While doing some house-cleaning on this blog the other day, I came upon a piece I wrote back in July about my first day in Hanoi. I never bothered to publish it because I’d planned on going back and breaking Hanoi into several more cohesive, thematic posts instead of one slightly disconnected one. But eight months later, I’d say the odds of my doing that in a manner unaltered by time or nostalgia are pretty slim. Still, I’ve always regretted Hanoi’s absence on this blog, since I did enjoy my time in the city. So I’m posting the original piece here now, essentially unedited. This post covers only my first day in Hanoi, so it leaves out a lot of my later experiences in the city: my visit to the Hoa Lo prison, the morning Hayley and I spent shopping around for cruises to Halong Bay, and a comically ill-advised outing to a local heavy-metal bar, to name a few. But what the post lacks in comprehensiveness, I hope it makes up for in present-moment point of view. So, without further ado, let’s take a little trip back in time.
I wanted very, very badly to instantly love Hanoi.
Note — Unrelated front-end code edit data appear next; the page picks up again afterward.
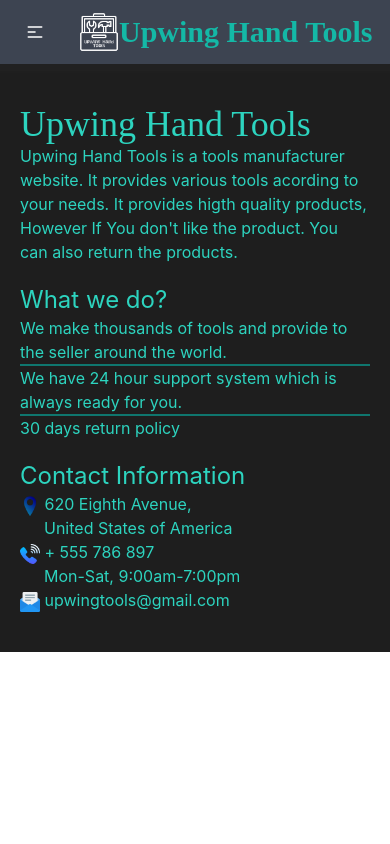
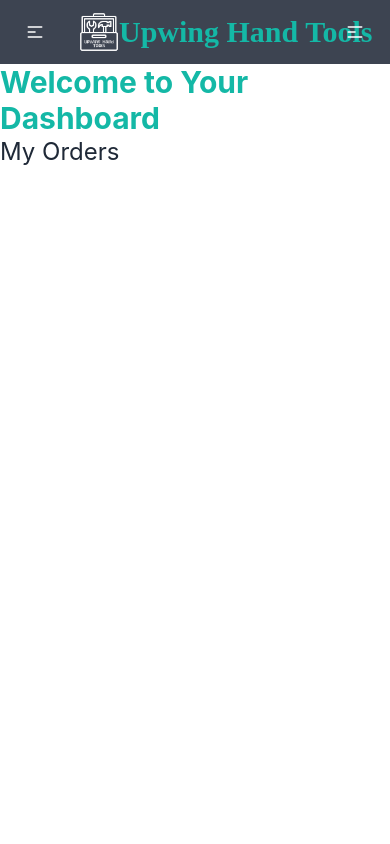
Before and after one commit to Sazidul0/UpWingHandTools-Client, a React (Create React App) app: page /dashboard in a window 390 px wide. Shown: the top 844 px of the page. Built offline with nearby package versions, Linux system fonts and the light colour scheme; no server answers; sample sign-in values are in the browser's storage; a web font is replaced by a local one.

Commit message:
Responsive dashboard added

```diff
--- a/src/App.js
+++ b/src/App.js
@@ -12,6 +12,8 @@
 import Navbar from './Pages/Shared/Navbar';
 import { ToastContainer } from 'react-toastify';
 import 'react-toastify/dist/ReactToastify.css';
+import Dashboard from './Dashboard/Dashboard';
+import MyOrders from './Dashboard/MyOrders';
 
 function App() {
   return (
@@ -27,6 +29,9 @@
         <Route path='/tool/:toolId' element={
           <RequireAuth><CheckOut></CheckOut></RequireAuth>
         }></Route>
+        <Route path='dashboard' element={<RequireAuth><Dashboard /></RequireAuth>}>
+          <Route index element={<MyOrders />}></Route>
+        </Route>
       </Routes>
 
       <Footer></Footer>
--- a/src/Dashboard/Dashboard.js
+++ b/src/Dashboard/Dashboard.js
@@ -0,0 +1,30 @@
+import React from 'react';
+import { Link, Outlet } from 'react-router-dom';
+
+const Dashboard = () => {
+    return (
+        <div>
+            <div className="drawer drawer-mobile">
+                <input id="dashboard-sidebar" type="checkbox" className="drawer-toggle" />
+                <div className="drawer-content ">
+                    <h2 className='text-3xl font-bold text-teal-500'>Welcome to Your Dashboard</h2>
+                    <Outlet></Outlet>
+
+                </div>
+                <div className="drawer-side">
+                    <label for="dashboard-sidebar" className="drawer-overlay"></label>
+                    <ul className="menu p-4 overflow-y-auto w-50 bg-base-100 text-base-content">
+                        {/* <!-- Sidebar content here --> */}
+                        <li><Link to="/dashboard">My Orders</Link></li>
+                        <li><Link to="/dashboard/review">My Reviews</Link></li>
+                        <li><Link to="/dashboard/history">My History</Link></li>
+
+                    </ul>
+
+                </div>
+            </div>
+        </div>
+    );
+};
+
+export default Dashboard;
--- /dev/null
+++ b/src/Dashboard/MyOrders.js
@@ -0,0 +1,11 @@
+import React from 'react';
+
+const MyOrders = () => {
+    return (
+        <div>
+            <h2 className='text-2xl'>My Orders</h2>
+        </div>
+    );
+};
+
+export default MyOrders;
--- a/src/Pages/Shared/Navbar.js
+++ b/src/Pages/Shared/Navbar.js
@@ -45,6 +45,12 @@
                         {menuItems}
                     </ul>
                 </div>
+                <div className="navbar-end">
+                    <label tabIndex="1" for="dashboard-sidebar" className="btn btn-ghost lg:hidden">
+                        <svg xmlns="http://www.w3.org/2000/svg" className="h-5 w-5 text-white" fill="none" viewBox="0 0 24 24" stroke="currentColor"><path strokeLinecap="round" strokeLinejoin="round" strokeWidth="2" d="M4 6h16M4 12h8m-8 6h16" /></svg>
+                    </label>
+
+                </div>
 
             </div>
             {/* <div style={{ height: '8px' }} className='bg-black'></div> */}
```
I know that sounds silly: it’s not as if I’d ever even been to Vietnam before landing in Hanoi; it’s not like I’m some history buff who gets a kick out of seeing statues of former communist leaders in public squares. And, hey, we all know I did next to zero research before arriving. But somehow I had a picture in my head of a colonially beautiful old quarter (have I mentioned how much I love France?); wide, walkable streets; the kind of sensibly laid-out pattern that makes poor navigators such as myself dedicated “city people.”
My idea, as per usual, was that I’d fall for Hanoi simply by walking around it aimlessly. Ambling around a new city with no particular destination or time frame is one of my favorite ways to spend a day, and it’s also the surest way to send me head over heels for a place.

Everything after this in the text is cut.